Especially right now when the world is changing so fast, you need something to hang on to, to keep yourself grounded. Who and what do you love? I hope you include yourself in the list of whatever your life is about. The only constant we have on a 24/7 basis is ourselves, our thoughts, our prayers, our hopes; they’re all contained in a body we call our “self”. It looks like we’re in for quite a ride here, so we need to hang on to what will provide stability for us.

Focusing on simple pleasures does not have to cost money or take a lot of time and energy; however, if you choose to focus on simple pleasures, it will provide great rewards.

Find Your Own Road

March 15, 2009

Positive thinking – there is an interesting controversy about this idea; some people take it for granted and others have to learn to appreciate it. When I was diagnosed with cancer, many people said to me “Think positive!” How could I think positive? What did they mean? It’s tough to think positive when you’re on chemo and you think you’re going to die too soon. I understand why some people say that positive thinking doesn’t work. It didn’t work for me to pretend to be feeling positive if I was feeling terrible. It didn’t make me feel better to put on a false smile and deny that things were bad. But I knew it didn’t help me to stay feeling lousy or depressed either.

It took me a while to get unstuck and start “being” positive, not just thinking positive. With one small step at a time, I learned to turn my thoughts around: I started to think and then believe that I would heal and have a life after cancer. Feeling better about myself helped me to have a better quality of life each day. This helped me to have hope for the future, and I now know what those positive thinkers are talking about.

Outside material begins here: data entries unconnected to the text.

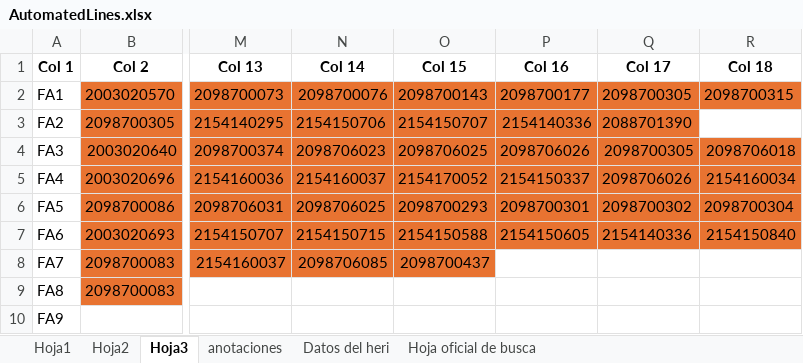
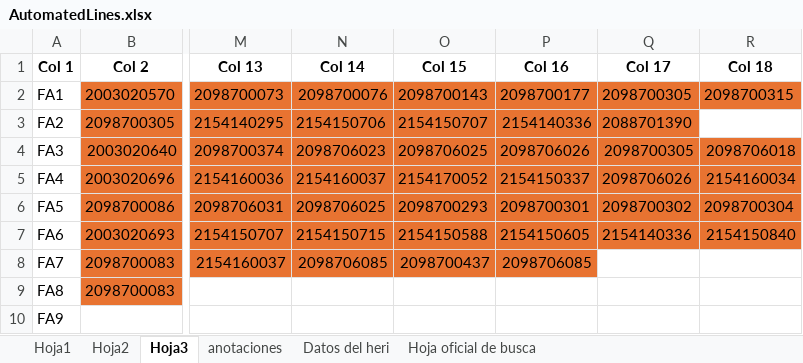
Before and after one commit to moisesrmz/WebAppLineFinder, an Excel workbook: backend/data/AutomatedLines.xlsx, sheet Hoja3, drawn as a sheet; only a part is shown, gaps mark what is left out; values as stored, in another font and other column widths than the file's, no borders; the diff names each change by its address in the sheet, - before the commit and + after, or states it on an @@ line.

Commit message:
se agrega a linea 7 2098706085

```diff
--- a/backend/data/AutomatedLines.xlsx (sheet Hoja3)
+++ b/backend/data/AutomatedLines.xlsx (sheet Hoja3)
-P8 (Col 16): (empty)
+P8 (Col 16): 2098706085
-P8 fill: none
+P8 fill: #E87331
```
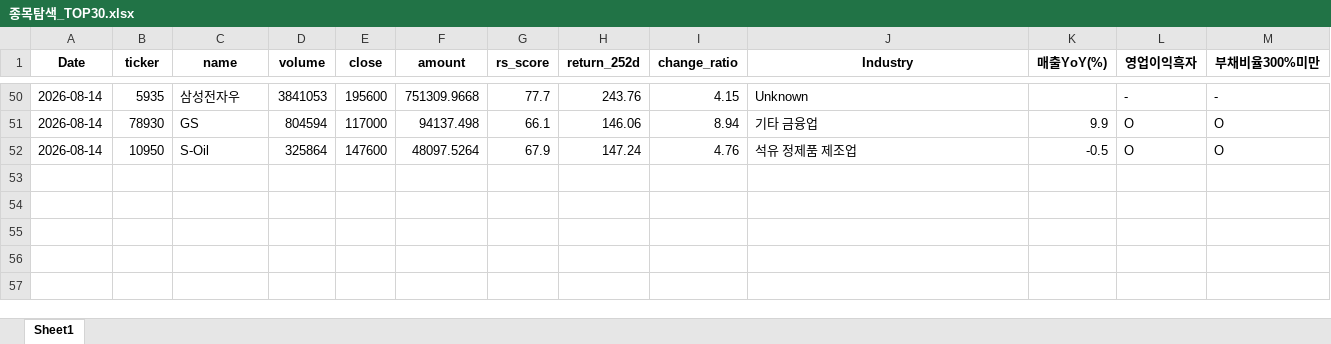
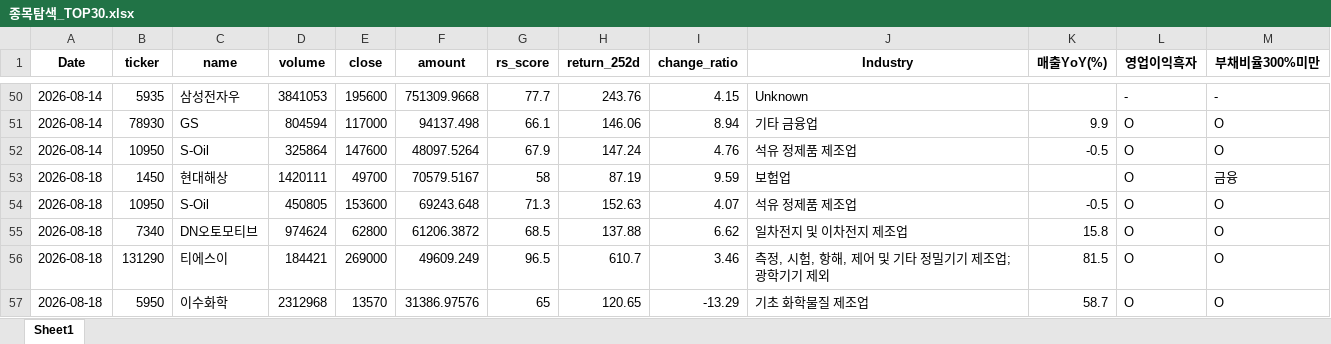
Before and after one commit to pdhman/report-summary, an Excel workbook: 종목탐색_TOP30.xlsx, sheet Sheet1, drawn as a sheet; only a part is shown, gaps mark what is left out; values as stored, in another font and other column widths than the file's, no borders; the diff names each change by its address in the sheet, - before the commit and + after, or states it on an @@ line.

```diff
--- a/종목탐색_TOP30.xlsx (sheet Sheet1)
+++ b/종목탐색_TOP30.xlsx (sheet Sheet1)
+row 53: 2026-08-18 | 1450 | 현대해상 | 1420111 | 49700 | 70579.5167 | 58 | 87.19 | 9.59 | 보험업 |  | O | 금융
+row 54: 2026-08-18 | 10950 | S-Oil | 450805 | 153600 | 69243.648 | 71.3 | 152.63 | 4.07 | 석유 정제품 제조업 | -0.5 | O | O
+row 55: 2026-08-18 | 7340 | DN오토모티브 | 974624 | 62800 | 61206.3872 | 68.5 | 137.88 | 6.62 | 일차전지 및 이차전지 제조업 | 15.8 | O | O
+row 56: 2026-08-18 | 131290 | 티에스이 | 184421 | 269000 | 49609.249 | 96.5 | 610.7 | 3.46 | 측정, 시험, 항해, 제어 및 기타 정밀기기 제조업; 광학기기 제외 | 81.5 | O | O
+row 57: 2026-08-18 | 5950 | 이수화학 | 2312968 | 13570 | 31386.97576 | 65 | 120.65 | -13.29 | 기초 화학물질 제조업 | 58.7 | O | O
```
Also changed, not shown: 3 other files.
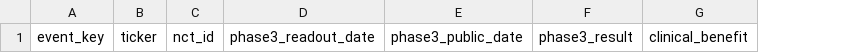
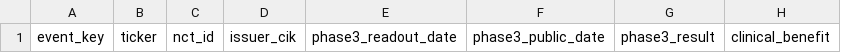
Before and after one commit to pdufa/pdufa-command-center, a CSV file: data/post_phase3_historical_trade_events.csv, drawn as a sheet; only a part is shown; the diff names each change by its address in the sheet, - before the commit and + after, or states it on an @@ line.

Commit message:
Add SEC issuer CIK to strict historical finance evidence template

```diff
--- a/data/post_phase3_historical_trade_events.csv
+++ b/data/post_phase3_historical_trade_events.csv
+column D, row 1: issuer_cik
```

I enjoy life so much more if I feel positive.

As each year goes by since my diagnosis, I give thanks that I learned to let go of negative thoughts and replace them with positive thoughts; this has led to positive beliefs and a more positive attitude towards life in general. I give thanks for the extra time I have lived.

Find Your Own Road

March 11, 2009

Let go of the past and make room for all the wonderful things you can find today.

At one time, I had so much unfinished business in my head – there wasn’t room for anything new.

In 1987 I thought I was dying of cancer and wanted to make my last months as pleasant as I could. My surgeon recognized that I needed help and sent me to a psychologist; she helped me to process through a pile of baggage in my head and I felt so much lighter. It’s like dumping old files on a computer to make room for information that is up to date.

I felt free for the first time in years and found life so much more worth living without that old stuff hanging around.

Now 22 years later I still acquire stuff and get bogged down at times. It takes work to stay on top of all the stuff that comes at you, but I know it’s important to be mentally healthy.

If you have extra “stuff” you’d like to get rid of, it’s worth the effort to do so.

One way is to sort through the baggage: keep what’s good, file on a shelf what may be of use in the future, and work on letting go of what’s dragging you down.

The pay off is being able to feel good about yourself, to find something new to enjoy each day, and to raise your quality of life. It doesn’t cost money, it just takes time and the ability to focus long enough to let go of things you don’t need anyway. 

This helped me to find my own road to recovery from cancer.